### Problem description
Look for the word "section" in the data below, and copy every line that holds it.

Source data:
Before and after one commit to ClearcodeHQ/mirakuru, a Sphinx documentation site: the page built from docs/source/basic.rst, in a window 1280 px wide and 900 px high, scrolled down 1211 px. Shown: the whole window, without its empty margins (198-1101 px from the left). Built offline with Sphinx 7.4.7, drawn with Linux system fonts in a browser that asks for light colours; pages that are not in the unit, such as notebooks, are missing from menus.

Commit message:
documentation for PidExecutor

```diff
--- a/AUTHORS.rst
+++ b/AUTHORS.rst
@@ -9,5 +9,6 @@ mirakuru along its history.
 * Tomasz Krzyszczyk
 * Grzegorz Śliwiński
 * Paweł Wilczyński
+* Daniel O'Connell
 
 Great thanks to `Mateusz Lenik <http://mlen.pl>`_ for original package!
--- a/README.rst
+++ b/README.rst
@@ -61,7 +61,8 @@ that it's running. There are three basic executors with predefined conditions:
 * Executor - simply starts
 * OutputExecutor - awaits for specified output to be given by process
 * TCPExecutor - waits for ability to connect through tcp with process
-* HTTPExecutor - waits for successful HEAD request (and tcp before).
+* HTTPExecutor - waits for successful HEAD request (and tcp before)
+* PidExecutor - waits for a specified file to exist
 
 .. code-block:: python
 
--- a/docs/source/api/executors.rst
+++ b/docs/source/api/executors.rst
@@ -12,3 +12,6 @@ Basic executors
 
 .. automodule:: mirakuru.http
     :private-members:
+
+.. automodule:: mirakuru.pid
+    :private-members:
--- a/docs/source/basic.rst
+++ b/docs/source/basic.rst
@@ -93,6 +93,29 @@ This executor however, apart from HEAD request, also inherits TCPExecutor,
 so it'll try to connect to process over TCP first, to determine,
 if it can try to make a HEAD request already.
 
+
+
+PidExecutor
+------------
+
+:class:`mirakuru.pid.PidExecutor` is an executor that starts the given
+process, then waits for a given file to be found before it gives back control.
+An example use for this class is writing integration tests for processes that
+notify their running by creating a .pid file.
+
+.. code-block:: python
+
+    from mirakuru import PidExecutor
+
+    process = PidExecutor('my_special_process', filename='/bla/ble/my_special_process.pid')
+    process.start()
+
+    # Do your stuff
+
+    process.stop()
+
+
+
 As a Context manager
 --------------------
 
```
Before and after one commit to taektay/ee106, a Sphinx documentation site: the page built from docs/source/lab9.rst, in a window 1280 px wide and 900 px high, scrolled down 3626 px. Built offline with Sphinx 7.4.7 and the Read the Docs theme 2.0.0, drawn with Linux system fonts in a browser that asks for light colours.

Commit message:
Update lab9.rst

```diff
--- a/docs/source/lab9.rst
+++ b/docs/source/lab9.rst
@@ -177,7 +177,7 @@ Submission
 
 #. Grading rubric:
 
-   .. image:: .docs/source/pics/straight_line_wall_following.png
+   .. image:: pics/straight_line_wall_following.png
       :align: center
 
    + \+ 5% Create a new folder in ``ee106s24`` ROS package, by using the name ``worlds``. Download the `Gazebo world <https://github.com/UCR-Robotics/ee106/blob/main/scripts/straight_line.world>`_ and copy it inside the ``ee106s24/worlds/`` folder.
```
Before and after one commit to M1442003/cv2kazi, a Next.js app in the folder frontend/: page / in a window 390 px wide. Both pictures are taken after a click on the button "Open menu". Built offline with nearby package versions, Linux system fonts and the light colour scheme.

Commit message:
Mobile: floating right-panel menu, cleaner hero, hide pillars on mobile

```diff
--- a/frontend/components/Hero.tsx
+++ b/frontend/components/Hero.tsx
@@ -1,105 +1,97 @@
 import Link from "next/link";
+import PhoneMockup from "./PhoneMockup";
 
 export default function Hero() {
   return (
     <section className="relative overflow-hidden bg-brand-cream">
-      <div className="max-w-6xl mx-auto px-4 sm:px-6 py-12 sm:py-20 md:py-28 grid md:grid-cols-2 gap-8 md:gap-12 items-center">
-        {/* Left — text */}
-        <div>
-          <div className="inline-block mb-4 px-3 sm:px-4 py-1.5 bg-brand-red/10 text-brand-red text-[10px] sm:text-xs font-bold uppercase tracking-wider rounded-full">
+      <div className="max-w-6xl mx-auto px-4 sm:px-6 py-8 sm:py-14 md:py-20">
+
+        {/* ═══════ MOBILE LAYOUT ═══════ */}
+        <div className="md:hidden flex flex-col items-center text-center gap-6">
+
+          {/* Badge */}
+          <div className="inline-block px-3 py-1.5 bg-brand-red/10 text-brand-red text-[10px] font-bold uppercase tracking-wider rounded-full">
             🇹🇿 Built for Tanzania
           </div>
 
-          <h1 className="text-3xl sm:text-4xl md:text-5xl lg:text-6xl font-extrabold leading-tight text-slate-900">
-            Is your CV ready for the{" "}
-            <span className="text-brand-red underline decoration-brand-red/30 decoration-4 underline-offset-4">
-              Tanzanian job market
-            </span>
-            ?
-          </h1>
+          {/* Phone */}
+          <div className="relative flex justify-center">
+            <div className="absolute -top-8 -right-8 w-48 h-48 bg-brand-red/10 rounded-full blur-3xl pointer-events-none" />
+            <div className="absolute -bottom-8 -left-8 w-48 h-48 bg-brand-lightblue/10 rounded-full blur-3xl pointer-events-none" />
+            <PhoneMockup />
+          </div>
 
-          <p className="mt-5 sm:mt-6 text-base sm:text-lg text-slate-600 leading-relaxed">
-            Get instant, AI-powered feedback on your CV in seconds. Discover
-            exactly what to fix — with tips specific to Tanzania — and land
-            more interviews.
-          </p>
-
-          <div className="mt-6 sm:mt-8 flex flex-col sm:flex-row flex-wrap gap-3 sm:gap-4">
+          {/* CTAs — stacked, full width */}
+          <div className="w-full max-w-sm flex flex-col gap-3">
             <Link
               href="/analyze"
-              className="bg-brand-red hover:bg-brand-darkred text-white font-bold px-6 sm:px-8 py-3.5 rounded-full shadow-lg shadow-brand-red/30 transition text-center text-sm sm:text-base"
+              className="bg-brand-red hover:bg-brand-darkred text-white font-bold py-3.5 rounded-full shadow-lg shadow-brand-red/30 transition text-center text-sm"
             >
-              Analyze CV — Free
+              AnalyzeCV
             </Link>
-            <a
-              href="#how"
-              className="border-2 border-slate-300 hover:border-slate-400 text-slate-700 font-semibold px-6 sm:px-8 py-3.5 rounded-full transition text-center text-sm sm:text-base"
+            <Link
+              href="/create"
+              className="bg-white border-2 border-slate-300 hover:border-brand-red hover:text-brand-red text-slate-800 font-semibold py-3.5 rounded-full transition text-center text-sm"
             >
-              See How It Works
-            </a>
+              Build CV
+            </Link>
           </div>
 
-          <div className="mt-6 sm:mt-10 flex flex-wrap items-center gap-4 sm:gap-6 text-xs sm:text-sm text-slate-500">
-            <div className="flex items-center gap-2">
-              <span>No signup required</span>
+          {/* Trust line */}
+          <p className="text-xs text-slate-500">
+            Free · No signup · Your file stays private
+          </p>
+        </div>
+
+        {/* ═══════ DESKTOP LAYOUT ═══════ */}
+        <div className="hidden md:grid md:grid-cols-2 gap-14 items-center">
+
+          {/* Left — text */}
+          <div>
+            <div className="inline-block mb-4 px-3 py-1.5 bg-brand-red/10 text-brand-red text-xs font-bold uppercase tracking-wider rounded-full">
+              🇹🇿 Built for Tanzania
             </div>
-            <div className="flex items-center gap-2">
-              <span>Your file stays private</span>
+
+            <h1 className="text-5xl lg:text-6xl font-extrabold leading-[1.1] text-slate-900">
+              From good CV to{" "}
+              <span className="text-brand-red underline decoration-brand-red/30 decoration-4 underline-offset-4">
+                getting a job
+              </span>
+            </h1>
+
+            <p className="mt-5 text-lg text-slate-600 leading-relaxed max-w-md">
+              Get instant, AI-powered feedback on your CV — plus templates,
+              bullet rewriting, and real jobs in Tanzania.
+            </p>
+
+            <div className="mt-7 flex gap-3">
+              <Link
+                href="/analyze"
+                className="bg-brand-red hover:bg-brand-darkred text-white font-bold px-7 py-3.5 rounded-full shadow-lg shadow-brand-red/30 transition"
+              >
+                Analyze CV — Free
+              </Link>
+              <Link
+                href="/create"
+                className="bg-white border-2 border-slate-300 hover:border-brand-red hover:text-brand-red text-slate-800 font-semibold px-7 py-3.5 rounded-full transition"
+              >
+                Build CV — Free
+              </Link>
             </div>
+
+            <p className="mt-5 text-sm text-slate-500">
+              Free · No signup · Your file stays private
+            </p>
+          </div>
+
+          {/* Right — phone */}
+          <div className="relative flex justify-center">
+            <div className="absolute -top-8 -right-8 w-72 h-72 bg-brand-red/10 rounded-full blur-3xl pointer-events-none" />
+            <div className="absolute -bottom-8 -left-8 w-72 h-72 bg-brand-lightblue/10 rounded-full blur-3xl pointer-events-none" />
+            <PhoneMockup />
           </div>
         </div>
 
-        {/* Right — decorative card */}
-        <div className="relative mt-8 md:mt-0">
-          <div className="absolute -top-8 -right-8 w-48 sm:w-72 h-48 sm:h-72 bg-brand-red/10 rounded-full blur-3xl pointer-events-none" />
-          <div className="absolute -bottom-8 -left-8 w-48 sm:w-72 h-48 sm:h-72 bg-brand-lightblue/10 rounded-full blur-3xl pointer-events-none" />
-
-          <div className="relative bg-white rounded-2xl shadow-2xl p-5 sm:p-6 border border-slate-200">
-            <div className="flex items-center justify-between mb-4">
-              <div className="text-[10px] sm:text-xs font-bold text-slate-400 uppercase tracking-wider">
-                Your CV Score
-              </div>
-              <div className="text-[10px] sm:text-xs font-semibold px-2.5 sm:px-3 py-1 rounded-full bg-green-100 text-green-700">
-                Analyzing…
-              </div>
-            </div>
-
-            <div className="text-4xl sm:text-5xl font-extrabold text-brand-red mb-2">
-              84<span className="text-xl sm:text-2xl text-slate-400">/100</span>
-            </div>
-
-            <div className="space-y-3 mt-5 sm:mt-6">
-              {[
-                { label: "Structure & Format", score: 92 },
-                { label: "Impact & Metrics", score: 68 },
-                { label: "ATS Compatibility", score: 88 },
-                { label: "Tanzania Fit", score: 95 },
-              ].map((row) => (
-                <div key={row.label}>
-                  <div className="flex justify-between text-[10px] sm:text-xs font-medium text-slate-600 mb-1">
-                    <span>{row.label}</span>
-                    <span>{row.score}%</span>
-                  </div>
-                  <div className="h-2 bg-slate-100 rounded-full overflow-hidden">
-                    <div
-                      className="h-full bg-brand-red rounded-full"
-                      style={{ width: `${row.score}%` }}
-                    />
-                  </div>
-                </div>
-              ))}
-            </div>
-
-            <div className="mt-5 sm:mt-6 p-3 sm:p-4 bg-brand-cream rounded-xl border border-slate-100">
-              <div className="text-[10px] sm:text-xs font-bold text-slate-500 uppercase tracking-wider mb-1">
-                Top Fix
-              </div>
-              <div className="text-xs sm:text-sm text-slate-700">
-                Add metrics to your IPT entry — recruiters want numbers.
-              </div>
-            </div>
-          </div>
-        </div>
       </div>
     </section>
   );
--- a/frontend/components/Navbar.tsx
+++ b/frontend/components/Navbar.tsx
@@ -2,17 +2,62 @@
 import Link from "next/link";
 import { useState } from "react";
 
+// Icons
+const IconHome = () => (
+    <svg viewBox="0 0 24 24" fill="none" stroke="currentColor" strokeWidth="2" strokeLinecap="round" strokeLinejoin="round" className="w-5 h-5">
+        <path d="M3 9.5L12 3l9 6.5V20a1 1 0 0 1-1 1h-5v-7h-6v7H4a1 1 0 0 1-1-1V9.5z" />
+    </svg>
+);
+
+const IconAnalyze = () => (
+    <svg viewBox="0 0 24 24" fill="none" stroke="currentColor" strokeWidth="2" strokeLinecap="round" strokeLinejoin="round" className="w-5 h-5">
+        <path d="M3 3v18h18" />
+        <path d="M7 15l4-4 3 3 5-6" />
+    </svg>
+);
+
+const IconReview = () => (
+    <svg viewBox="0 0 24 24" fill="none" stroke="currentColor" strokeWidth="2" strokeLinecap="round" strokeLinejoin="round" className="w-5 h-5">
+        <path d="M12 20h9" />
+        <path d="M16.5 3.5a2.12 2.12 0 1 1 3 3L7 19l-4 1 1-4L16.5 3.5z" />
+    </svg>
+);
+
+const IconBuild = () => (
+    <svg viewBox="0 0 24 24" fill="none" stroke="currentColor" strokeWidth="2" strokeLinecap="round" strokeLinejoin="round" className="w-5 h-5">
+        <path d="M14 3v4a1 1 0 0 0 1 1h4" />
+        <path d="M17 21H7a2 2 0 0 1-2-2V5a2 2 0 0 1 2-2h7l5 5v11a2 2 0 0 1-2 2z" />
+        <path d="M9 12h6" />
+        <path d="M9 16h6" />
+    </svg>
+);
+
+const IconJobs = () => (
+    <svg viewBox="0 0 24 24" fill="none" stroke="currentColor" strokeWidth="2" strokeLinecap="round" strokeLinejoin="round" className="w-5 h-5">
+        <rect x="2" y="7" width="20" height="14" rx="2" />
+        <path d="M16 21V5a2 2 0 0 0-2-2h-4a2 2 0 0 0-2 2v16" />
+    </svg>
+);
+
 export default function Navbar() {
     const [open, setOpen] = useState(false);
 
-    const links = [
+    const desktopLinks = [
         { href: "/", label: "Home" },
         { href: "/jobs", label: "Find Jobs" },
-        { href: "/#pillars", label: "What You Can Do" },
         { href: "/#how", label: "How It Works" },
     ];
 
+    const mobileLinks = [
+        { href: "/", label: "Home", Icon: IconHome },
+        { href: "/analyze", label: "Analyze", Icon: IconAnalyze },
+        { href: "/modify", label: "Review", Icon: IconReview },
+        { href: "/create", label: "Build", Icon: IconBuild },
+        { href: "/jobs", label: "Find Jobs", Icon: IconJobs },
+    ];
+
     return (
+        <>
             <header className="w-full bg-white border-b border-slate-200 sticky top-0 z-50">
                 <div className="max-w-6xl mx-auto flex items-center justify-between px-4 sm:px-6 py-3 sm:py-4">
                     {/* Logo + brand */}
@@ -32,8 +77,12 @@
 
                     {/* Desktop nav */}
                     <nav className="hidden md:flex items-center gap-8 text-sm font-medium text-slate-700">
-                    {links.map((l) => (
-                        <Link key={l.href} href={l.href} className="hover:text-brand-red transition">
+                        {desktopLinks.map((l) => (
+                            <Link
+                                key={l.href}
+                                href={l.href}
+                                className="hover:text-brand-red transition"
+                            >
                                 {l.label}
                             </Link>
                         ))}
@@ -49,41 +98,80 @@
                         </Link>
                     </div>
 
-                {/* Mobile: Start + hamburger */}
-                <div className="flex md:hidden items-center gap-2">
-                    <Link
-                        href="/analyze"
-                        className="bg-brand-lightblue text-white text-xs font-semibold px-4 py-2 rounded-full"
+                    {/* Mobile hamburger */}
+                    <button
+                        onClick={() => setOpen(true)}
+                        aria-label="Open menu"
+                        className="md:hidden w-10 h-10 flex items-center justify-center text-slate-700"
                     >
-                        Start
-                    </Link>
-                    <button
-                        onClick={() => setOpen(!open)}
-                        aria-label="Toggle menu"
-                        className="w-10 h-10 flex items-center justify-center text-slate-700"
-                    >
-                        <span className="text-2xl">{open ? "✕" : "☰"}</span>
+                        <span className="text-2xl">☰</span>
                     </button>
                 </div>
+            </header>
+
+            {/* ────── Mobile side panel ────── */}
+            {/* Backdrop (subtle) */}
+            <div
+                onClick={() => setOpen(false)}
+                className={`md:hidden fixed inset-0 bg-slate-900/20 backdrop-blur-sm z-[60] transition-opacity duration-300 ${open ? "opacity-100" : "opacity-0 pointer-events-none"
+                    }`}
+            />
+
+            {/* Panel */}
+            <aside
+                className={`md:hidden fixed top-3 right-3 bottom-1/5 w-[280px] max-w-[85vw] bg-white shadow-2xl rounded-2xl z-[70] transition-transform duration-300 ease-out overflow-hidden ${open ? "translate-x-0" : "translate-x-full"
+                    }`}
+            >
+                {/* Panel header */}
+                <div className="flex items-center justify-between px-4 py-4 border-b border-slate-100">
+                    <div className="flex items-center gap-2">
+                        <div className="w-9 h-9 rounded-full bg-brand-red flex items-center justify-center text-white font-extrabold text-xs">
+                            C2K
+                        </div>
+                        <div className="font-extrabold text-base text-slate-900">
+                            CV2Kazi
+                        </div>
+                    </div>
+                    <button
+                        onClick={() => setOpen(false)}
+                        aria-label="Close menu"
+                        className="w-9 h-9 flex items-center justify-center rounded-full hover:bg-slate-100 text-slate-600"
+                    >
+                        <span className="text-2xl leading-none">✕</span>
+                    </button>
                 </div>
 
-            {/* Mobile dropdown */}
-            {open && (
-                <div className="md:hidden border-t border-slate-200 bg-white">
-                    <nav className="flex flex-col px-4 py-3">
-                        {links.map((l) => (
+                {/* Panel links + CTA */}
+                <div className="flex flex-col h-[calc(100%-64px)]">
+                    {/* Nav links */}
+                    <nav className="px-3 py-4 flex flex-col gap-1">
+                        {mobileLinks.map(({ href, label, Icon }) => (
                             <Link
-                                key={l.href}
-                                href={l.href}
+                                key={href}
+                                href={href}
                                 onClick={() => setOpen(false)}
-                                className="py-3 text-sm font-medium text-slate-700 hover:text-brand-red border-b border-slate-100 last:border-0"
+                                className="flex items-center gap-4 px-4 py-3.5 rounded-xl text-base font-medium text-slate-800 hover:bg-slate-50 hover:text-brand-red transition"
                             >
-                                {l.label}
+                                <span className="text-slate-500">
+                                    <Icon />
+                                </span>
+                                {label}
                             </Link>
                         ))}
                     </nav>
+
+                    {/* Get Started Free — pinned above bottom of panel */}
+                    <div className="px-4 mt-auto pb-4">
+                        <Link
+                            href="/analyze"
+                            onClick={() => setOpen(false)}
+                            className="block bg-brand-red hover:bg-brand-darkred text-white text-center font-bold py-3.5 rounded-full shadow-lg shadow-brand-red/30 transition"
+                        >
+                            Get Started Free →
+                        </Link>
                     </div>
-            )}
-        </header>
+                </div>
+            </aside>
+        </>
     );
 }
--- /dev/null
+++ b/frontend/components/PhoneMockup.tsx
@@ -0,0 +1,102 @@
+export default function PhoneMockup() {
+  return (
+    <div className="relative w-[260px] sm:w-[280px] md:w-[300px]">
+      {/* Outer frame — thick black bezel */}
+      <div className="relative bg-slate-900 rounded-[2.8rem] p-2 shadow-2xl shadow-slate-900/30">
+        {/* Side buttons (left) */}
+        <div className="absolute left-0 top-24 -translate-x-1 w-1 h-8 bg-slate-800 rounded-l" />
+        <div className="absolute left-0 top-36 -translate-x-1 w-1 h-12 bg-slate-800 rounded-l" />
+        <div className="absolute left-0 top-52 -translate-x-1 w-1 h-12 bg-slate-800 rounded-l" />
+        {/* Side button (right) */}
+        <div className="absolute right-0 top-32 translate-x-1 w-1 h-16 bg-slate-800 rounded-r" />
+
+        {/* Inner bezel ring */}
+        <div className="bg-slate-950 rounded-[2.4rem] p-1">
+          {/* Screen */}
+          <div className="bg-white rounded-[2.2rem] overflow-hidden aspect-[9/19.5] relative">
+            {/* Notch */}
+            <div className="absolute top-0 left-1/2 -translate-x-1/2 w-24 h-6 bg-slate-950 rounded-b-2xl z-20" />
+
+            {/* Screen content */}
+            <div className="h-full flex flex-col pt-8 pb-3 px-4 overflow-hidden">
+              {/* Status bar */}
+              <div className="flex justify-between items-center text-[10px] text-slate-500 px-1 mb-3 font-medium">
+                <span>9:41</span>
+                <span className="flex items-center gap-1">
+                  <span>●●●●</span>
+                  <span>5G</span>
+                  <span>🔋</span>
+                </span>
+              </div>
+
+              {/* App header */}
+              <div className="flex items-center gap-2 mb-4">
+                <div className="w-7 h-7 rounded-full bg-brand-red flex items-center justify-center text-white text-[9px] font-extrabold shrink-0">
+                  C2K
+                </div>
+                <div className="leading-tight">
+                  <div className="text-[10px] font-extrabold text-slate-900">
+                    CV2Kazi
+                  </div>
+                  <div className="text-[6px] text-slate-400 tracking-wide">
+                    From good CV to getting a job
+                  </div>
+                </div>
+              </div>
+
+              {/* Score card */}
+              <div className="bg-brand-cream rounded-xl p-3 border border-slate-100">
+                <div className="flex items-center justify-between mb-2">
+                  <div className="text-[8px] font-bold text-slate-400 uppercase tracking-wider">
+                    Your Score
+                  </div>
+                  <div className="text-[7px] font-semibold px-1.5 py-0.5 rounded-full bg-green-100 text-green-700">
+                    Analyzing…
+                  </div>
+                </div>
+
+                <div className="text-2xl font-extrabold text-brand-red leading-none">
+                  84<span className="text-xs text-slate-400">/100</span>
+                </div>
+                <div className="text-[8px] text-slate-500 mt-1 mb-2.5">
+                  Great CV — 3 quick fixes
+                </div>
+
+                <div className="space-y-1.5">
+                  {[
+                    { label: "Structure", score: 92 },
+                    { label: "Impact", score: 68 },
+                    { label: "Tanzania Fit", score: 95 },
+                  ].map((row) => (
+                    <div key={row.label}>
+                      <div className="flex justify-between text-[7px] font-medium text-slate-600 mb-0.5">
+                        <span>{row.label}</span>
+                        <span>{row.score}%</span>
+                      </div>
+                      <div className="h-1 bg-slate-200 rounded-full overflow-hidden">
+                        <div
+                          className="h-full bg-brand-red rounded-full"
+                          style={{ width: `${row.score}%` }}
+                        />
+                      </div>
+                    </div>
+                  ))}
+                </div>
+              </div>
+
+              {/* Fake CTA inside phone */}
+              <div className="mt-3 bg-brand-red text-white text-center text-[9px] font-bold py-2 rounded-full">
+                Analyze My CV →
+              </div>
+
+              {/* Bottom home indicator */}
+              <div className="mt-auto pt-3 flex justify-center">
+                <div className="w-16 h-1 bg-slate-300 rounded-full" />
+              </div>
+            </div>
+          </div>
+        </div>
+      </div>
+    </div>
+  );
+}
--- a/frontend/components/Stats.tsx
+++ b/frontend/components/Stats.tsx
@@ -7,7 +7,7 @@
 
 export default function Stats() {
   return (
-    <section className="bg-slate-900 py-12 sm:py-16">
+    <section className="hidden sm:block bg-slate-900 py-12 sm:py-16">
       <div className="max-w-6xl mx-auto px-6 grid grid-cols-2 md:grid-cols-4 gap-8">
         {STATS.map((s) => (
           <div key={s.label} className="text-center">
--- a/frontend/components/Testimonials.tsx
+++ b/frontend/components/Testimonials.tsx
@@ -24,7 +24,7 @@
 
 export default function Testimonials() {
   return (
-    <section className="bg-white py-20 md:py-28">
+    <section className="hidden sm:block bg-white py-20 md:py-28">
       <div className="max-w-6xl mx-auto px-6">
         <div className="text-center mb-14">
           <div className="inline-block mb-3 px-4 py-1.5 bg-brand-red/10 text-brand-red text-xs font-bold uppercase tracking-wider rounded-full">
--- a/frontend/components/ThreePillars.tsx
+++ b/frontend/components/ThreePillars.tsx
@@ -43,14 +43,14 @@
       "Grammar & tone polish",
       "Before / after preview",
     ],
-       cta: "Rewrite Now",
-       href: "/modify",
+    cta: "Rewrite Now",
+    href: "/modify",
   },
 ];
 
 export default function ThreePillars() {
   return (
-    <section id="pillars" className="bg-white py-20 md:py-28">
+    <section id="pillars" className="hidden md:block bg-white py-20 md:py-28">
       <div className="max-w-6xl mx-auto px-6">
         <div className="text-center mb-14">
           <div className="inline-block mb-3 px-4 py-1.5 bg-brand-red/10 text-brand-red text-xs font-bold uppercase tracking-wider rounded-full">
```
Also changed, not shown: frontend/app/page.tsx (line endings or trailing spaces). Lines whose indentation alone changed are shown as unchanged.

### Response area
     <section className="relative overflow-hidden bg-brand-cream">
     </section>
-    <section className="bg-slate-900 py-12 sm:py-16">
+    <section className="hidden sm:block bg-slate-900 py-12 sm:py-16">
-    <section className="bg-white py-20 md:py-28">
+    <section className="hidden sm:block bg-white py-20 md:py-28">
-    <section id="pillars" className="bg-white py-20 md:py-28">
+    <section id="pillars" className="hidden md:block bg-white py-20 md:py-28">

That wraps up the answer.